Being able to strategically manage spend helps organizations in several ways. Companies can become more efficient by improving their supply chain alignment and supplier relations, as well as boosting category management and lowering costs. However, many organizations face a myriad of challenges related to their spend analysis efforts. In this article, we will take a look at the most common ones we’ve seen in our projects at clients.

1. No visibility on spend due to bad data management

One of the biggest problems organizations currently face is that the data needed to conduct a proper spend analysis is often spread out across a multitude of internal and external systems, scattered around the business or even stored locally, such as Microsoft Excel files. If you want to have visibility on your spend, you have to collate the data and process it for deduplication, cleansing and classification to be able to provide the right insights.

2. No strategic managed spend

Strategic spend management involves the careful planning of your business expenses. Many businesses use a great variety of suppliers, often offering the same- and/or exchangeable products at different costs. But without a procurement strategy in place, not knowing which supplier is offering the best deal – and buying items when you run out of them as opposed to purchasing them in advance and in bulk at lower costs – can cause serious issues further down the line. Being strategic and applying the best spend practices will not only save you money but ensure that your company has a healthy cash inflow to support your outflow.

3. A great number of purchase orders

Each purchase order (PO) has its own overhead; it requires a level of care to ensure the PO is handled successfully, such as administration, tracking, and the handling of an order.

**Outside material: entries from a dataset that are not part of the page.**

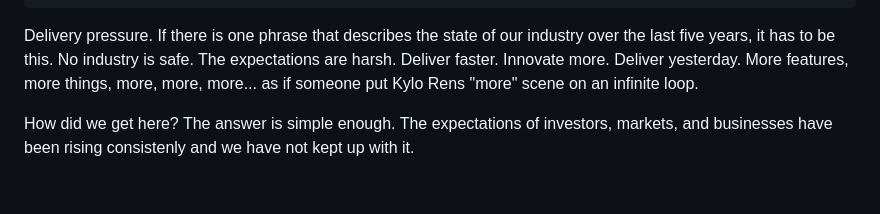
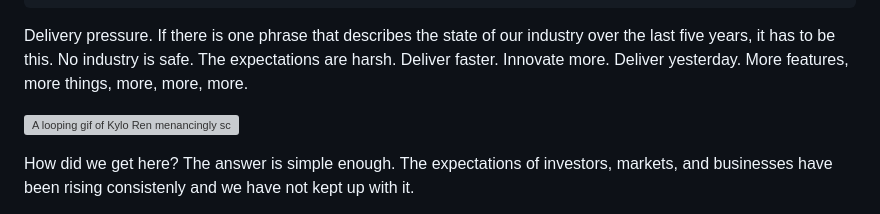
Before and after one commit to Dubes/personal-blog, a Markdown page: src/drafts/2026-04-01-delivery-pressure-v2.md, the part around the change. GitHub-like rendering; blank space fills up the shorter version; grey boxes are pictures that could not be loaded.

Commit message:
attempt to introduce embedded gif

```diff
--- a/src/drafts/2026-04-01-delivery-pressure-v2.md
+++ b/src/drafts/2026-04-01-delivery-pressure-v2.md
@@ -6,7 +6,9 @@ tags: ['delivery pressure', 'agile', 'transformation']
 excerpt: 'We have been dealing with sustained delivery pressure for half a decade now. We should be better at handling it. The reason we are not? The fix is counterintuitive — and most of us are still going by the gut.'
 ---
 
-Delivery pressure. If there is one phrase that describes the state of our industry over the last five years, it has to be this. No industry is safe. The expectations are harsh. Deliver faster. Innovate more. Deliver yesterday. More features, more things, more, more, more... as if someone put Kylo Rens "more" scene on an infinite loop.
+Delivery pressure. If there is one phrase that describes the state of our industry over the last five years, it has to be this. No industry is safe. The expectations are harsh. Deliver faster. Innovate more. Deliver yesterday. More features, more things, more, more, more.
+
+![A looping gif of Kylo Ren menancingly screaming more](https://giphy.com/embed/OsfVaOer7N2265YTRF)
 
 How did we get here? The answer is simple enough. The expectations of investors, markets, and businesses have been rising consistenly and we have not kept up with it.
 
```
Also changed, not shown: src/drafts/2026-04-01-delivery-pressure-v1.md (+3 -1 lines).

If your business has a great number of them, you might benefit from having greater insight into how many you purchase monthly so that you can consolidate your purchases. Batch orders with your supplier to get discounts and eventually cut down your number of POs moving forward. By better managing your POs in this way, you’ll save your company time and resources, making your operations more efficient. 

4. Too many suppliers

More suppliers and more frequent ordering can make it difficult for a business to keep on top of its PO’s. There is such a thing as having too many suppliers. While common across many industries, it’s not efficient for an organization to buy different products or services across a spread of different suppliers. Many suppliers offer the same materials, so it makes more business sense to buy from as few suppliers as possible and negotiate with those to get the same materials at a better cost price. This comes down to relationship management. Having better supplier relationship management will lead to better deals and reliable service.

5. A long tail of spend

In procurement, the ‘long tail’ is any spend not methodically managed. 80% of purchasing spend is covered by just 20% of suppliers, while the remaining 20% forms a long tail of suppliers with ever-smaller budgets and little control over pricing structure. The goal for many businesses is, therefore, to reduce the long tail of suppliers and move the spend to strategic suppliers.

6. No insight means no potential to optimize

If an organization’s spending decisions aren’t based on the company’s data, most of that decision-making is going to be expert judgement or even guesswork. The challenge here is if you don’t have the insight then there’s no possibility to optimize. Any business that is busy managing lots of PO’s and supplier relationships will mean they don’t have the time to properly strategize and will miss out on valuable insights. Take action to have insight and be able to optimize your spending, waste less time and free you up on your main business objectives.